Delivered on time, on budget and with a record level of donated materials and labour, the six-bedroom Toongabbie home was officially opened last week, with Foundation CEO Kate Mills, Mirvac CEO and Managing Director Susan Lloyd-Hurwitz and Marist180 CEO Peter Monaghan cutting the ribbon.
Joining in the celebration were more than 60 contractors and suppliers whose generous donations totalled almost $500,000 of the $600,000 construction cost.
Mirvac built the home pro bono as principal contractor and project manager, leveraging its relationships with suppliers and contractors to achieve donated labour and materials well beyond the 70 per cent target.
Property Industry Foundation CEO Kate Mills said the unprecedented level of donation to build, furnish and landscape the house was a credit to the industry.

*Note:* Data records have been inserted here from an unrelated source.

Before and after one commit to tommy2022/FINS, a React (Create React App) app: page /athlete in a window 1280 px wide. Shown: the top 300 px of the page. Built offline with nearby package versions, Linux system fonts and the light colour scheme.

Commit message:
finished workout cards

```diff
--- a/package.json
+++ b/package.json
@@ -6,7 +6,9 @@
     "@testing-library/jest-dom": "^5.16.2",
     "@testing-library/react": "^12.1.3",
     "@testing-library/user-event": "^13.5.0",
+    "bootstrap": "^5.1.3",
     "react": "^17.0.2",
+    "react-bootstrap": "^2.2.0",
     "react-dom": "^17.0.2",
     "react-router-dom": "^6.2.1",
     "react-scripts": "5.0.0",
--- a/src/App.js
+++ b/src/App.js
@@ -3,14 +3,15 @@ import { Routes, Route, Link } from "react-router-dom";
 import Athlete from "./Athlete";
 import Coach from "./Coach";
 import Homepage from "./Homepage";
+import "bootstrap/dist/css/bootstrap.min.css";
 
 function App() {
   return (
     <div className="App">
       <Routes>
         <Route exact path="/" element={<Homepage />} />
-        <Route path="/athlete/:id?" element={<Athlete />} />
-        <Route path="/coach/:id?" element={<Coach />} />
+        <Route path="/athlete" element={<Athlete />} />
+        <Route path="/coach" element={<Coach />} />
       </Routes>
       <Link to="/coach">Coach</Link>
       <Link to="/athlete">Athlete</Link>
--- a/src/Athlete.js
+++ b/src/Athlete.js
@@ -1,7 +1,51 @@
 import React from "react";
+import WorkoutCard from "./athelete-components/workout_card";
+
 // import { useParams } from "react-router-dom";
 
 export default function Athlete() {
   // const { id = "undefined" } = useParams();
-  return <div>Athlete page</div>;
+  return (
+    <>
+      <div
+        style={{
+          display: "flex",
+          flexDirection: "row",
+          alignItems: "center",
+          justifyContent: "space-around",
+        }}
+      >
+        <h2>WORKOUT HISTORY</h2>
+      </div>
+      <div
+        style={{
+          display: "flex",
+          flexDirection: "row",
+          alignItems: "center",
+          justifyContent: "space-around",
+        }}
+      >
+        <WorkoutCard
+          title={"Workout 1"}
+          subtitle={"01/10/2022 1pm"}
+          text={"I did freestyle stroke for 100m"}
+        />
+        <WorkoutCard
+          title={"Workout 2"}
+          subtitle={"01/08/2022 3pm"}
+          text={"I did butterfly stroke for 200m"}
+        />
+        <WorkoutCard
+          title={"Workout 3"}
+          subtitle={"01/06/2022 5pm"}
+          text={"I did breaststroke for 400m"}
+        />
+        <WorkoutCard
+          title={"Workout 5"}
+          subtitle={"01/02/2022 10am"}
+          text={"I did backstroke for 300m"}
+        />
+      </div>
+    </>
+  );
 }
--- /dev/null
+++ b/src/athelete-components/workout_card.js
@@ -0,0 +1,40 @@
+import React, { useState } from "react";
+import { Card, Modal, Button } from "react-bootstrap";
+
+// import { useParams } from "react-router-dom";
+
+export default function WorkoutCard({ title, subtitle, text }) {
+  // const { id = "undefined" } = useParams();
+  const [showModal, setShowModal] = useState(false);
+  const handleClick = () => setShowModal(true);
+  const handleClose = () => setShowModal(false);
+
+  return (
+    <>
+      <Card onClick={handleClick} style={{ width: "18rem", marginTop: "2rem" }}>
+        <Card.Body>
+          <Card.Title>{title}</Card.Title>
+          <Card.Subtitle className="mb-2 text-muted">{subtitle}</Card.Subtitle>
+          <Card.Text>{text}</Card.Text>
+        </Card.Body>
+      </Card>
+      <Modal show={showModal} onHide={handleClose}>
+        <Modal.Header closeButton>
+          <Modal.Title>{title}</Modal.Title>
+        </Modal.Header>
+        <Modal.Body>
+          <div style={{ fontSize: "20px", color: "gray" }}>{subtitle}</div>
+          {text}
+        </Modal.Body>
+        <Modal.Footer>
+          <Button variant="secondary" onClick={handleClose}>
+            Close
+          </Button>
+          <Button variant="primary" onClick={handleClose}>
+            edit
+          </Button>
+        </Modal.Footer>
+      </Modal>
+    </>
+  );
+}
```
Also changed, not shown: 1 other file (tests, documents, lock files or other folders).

“Our mission is to provide homes for homeless young people and with the incredible generosity of so many people in the industry we are proud to hand over the keys not just to a house but the possibility of a new life,” said Ms Mills.
“In 2017 we set a goal of building 125 bedrooms by 2021 and with the completion of this home for Marist180 we are close to the halfway point with 62 bedrooms built and delivered.”
Mirvac CEO and Managing Director Susan Lloyd-Hurwitz said youth homelessness was a problem with no easy solution.
“We can’t solve the multitude of problems that lead to youth homelessness. Instead we have done what we can and what we are all extremely good at – building homes, working together towards a common goal,” said Ms Lloyd-Hurwitz. “
This really is a fantastic demonstration of our industry at its best and I hope it represents a turning point for the young people who will live here.
“Giving back and volunteering is an integral part of the glue that binds a society and it’s why, at Mirvac, we offer all of our employees unlimited paid volunteer leave.”
In Australia today more than 116,000 people are without a home, 28,000 of them young people aged from 12 to 24, 16,000 not even 12.
They may not be sleeping rough but many will be couch surfing, bunking down in places already overcrowded or living in supported accommodation and boarding houses.
The young people who will live in the Toongabbie house have suffered the most severe forms of trauma, neglect and abuse. They will receive Intensive Therapeutic Care from Marist180, preparing them for independent living and self-reliance by providing casework support, life skills programs and specialist and therapeutic care.
During their time in the Independent Living Program, the five youths will be encouraged to build on their strengths and learn how to make positive decisions around safety, accommodation, education, employment, peer relationships, wellbeing, health and personal development.
Marist180 CEO Peter Monaghan said it was important to remember that the young people in care were survivors who had experienced extreme trauma.
“They are children who have the same hopes and dreams as any other child,” he said. “They are boys and girls in great need of a safe and supportive home-like environment.
“Many of the children in our care are completely alone, they have no parents to fight for them. Marist180 is their home.
“Organisations such as the Property Industry Foundation and Mirvac play an integral part in enabling Marist180 to provide these children with a place to belong.
“We are extremely grateful for the support and generosity of all the partners involved in creating this home that will make such a difference in their lives.”